  • Encourage visitation at other churches. Don’t make your congregation feel guilty about attending elsewhere. If they can’t attend your church, encourage them to find another church to visit. They can look up United Methodist churches in the area where they are traveling. Make it a shared, fun experience by asking them to bring back a bulletin from the churches they visit. Set aside a board where the bulletins can be posted.

Encourage consistent giving.

Fewer people in the pews often means fewer dollars in the plate, but the bills still have to be paid, and ministries continue to need funding. Encourage your givers to give consistently — even when they aren’t physically present. Help them do so by making giving easy.

  • Increase giving by making sure that everyone is aware of all giving opportunities. Post, print or send information regarding opportunities and instructions for giving.
  • Regularly promote text-giving instructions.
  • Encourage automatically withdrawn donations.
  • Have a direct mail strategy for your church. Make sure that the church address is clearly visible in all church communication. If congregants are uncomfortable with non-traditional giving, they can still mail in their tithe checks or support.

Don’t forget about them.

If you want your congregation to continue to feel connected, you can’t forget about them just because they aren’t there. In fact, it may be even more important to remember them when they aren’t in the pews. When they know they are missed, they will want to return as quickly as possible.

  • Remember birthdays. Send birthday greetings in the form of a card or message. If your church is too large to do this on your own, enlist volunteers.
  • College students and sabbatical professors, children who live with a different parent or relative while on vacation, adults who have summer homes, and even some business people may be gone for months at a time. Encourage them to submit their new contact information before leaving, and ask if you can share it. If so, enlist volunteers who can send postcards, letters and notes to them while they are away. Let them know that they are loved and valued, even when they can’t be with you.
  • Avoid overlooking people in need.
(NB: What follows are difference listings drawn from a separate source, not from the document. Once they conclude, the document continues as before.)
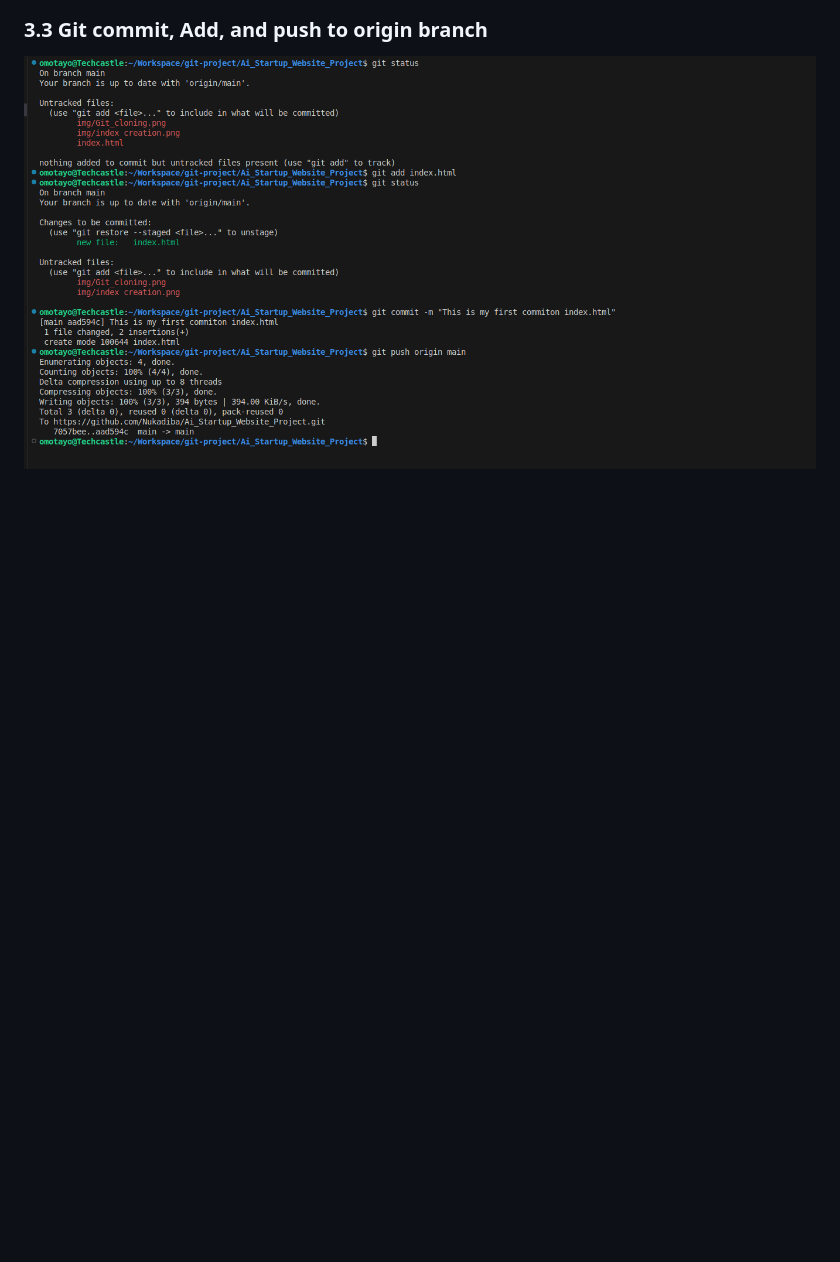
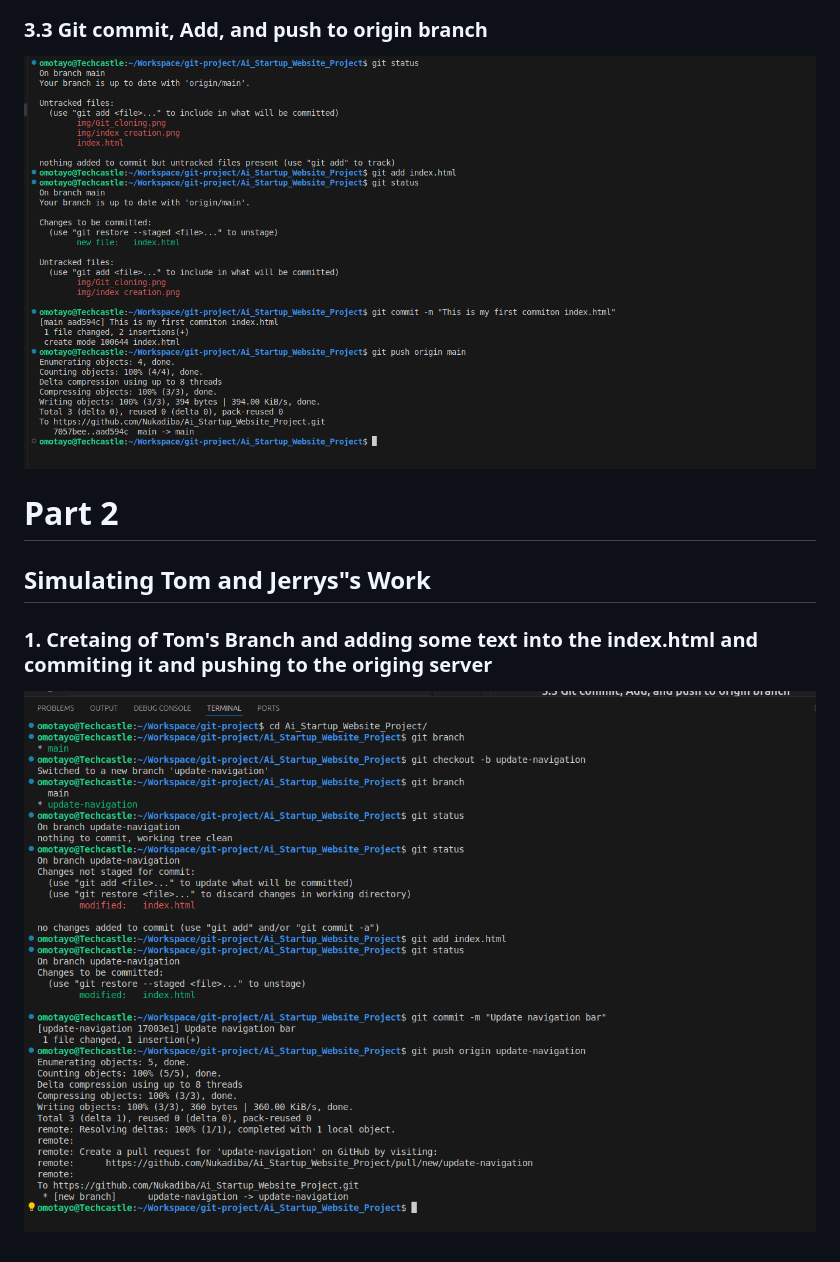
Before and after one commit to Nukadiba/Ai_Startup_Website_Project, a Markdown page: README.md, the part around the change. GitHub-like rendering; pictures changed too: img/part2_Tom.png (added); blank space fills up the shorter version.

Commit message:
img part 2

```diff
--- a/README.md
+++ b/README.md
@@ -31,3 +31,12 @@
 ### 3.3 Git commit, Add, and push to origin branch
 
 ![](./img/git_commit_add_push.png)
+
+# Part 2
+
+## Simulating Tom and Jerrys"s Work
+
+
+### 1. Cretaing of Tom's Branch and adding some text into the index.html and commiting it and pushing to the origing server
+
+![](./img/part2_Tom.png)
```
Ask Sunday school teachers and small group leaders to call or text the members of their class who have been consistently absent. Encourage them to ask (and follow through) if there is anything that can be done for them or their family while they are out of town.
Keep your congregation connected during the summer TWEET THIS TWEET THIS

Just because they can’t be in the church building doesn’t mean they can’t maintain church ties. Help your congregation stay spiritually connected to God and to each other this summer.

Tricia Brown

Tricia Brown has been a freelance writer and editor for more than twenty years, ghost-writing and editing for individuals as well as for health, education and religious organizations. She enjoys reading, writing and public speaking commitments in which she teaches and encourages other women.